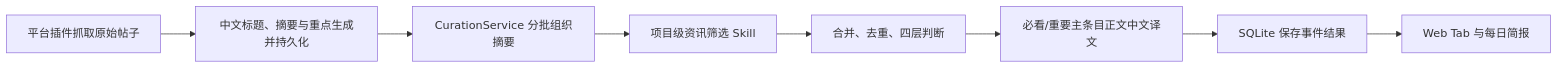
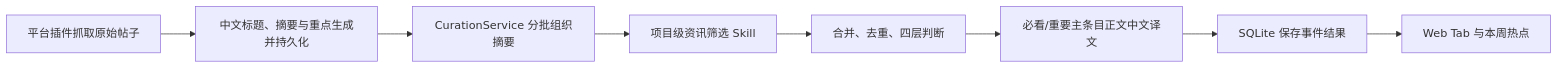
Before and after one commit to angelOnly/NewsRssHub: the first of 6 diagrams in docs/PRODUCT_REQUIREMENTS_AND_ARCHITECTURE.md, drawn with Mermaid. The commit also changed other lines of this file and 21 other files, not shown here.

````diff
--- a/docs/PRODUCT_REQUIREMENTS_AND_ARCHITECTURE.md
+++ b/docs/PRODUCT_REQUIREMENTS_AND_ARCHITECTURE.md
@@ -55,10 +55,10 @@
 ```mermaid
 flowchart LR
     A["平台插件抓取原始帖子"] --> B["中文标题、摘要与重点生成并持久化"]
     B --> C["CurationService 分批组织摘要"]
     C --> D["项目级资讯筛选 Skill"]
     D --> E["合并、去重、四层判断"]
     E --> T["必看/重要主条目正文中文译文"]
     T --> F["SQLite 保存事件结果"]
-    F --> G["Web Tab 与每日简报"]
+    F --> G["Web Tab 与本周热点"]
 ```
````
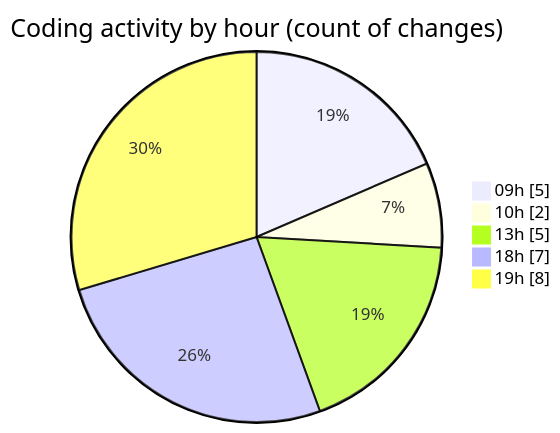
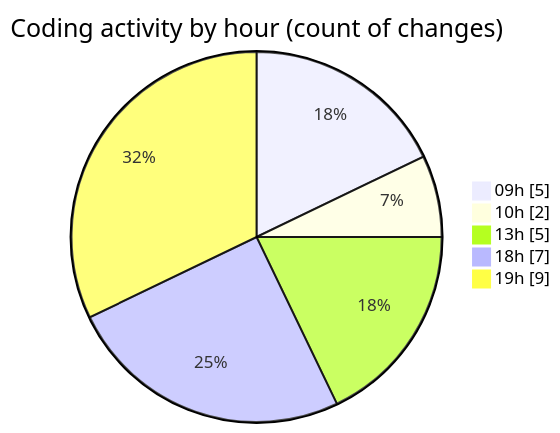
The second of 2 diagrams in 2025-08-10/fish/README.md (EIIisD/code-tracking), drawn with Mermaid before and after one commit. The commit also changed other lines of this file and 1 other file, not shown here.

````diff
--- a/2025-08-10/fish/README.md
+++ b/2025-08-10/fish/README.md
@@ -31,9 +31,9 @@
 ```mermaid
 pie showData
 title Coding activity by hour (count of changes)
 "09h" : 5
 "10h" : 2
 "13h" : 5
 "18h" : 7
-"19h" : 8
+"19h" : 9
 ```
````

━━━━━━━━━━

• [Assigned task]
The answer is the records above, repeated exactly, with no picture in it.

• [Reply]
Before and after one commit to angelOnly/NewsRssHub: the first of 6 diagrams in docs/PRODUCT_REQUIREMENTS_AND_ARCHITECTURE.md, drawn with Mermaid. The commit also changed other lines of this file and 21 other files, not shown here.

````diff
--- a/docs/PRODUCT_REQUIREMENTS_AND_ARCHITECTURE.md
+++ b/docs/PRODUCT_REQUIREMENTS_AND_ARCHITECTURE.md
@@ -55,10 +55,10 @@
 ```mermaid
 flowchart LR
     A["平台插件抓取原始帖子"] --> B["中文标题、摘要与重点生成并持久化"]
     B --> C["CurationService 分批组织摘要"]
     C --> D["项目级资讯筛选 Skill"]
     D --> E["合并、去重、四层判断"]
     E --> T["必看/重要主条目正文中文译文"]
     T --> F["SQLite 保存事件结果"]
-    F --> G["Web Tab 与每日简报"]
+    F --> G["Web Tab 与本周热点"]
 ```
````
The second of 2 diagrams in 2025-08-10/fish/README.md (EIIisD/code-tracking), drawn with Mermaid before and after one commit. The commit also changed other lines of this file and 1 other file, not shown here.

````diff
--- a/2025-08-10/fish/README.md
+++ b/2025-08-10/fish/README.md
@@ -31,9 +31,9 @@
 ```mermaid
 pie showData
 title Coding activity by hour (count of changes)
 "09h" : 5
 "10h" : 2
 "13h" : 5
 "18h" : 7
-"19h" : 8
+"19h" : 9
 ```
````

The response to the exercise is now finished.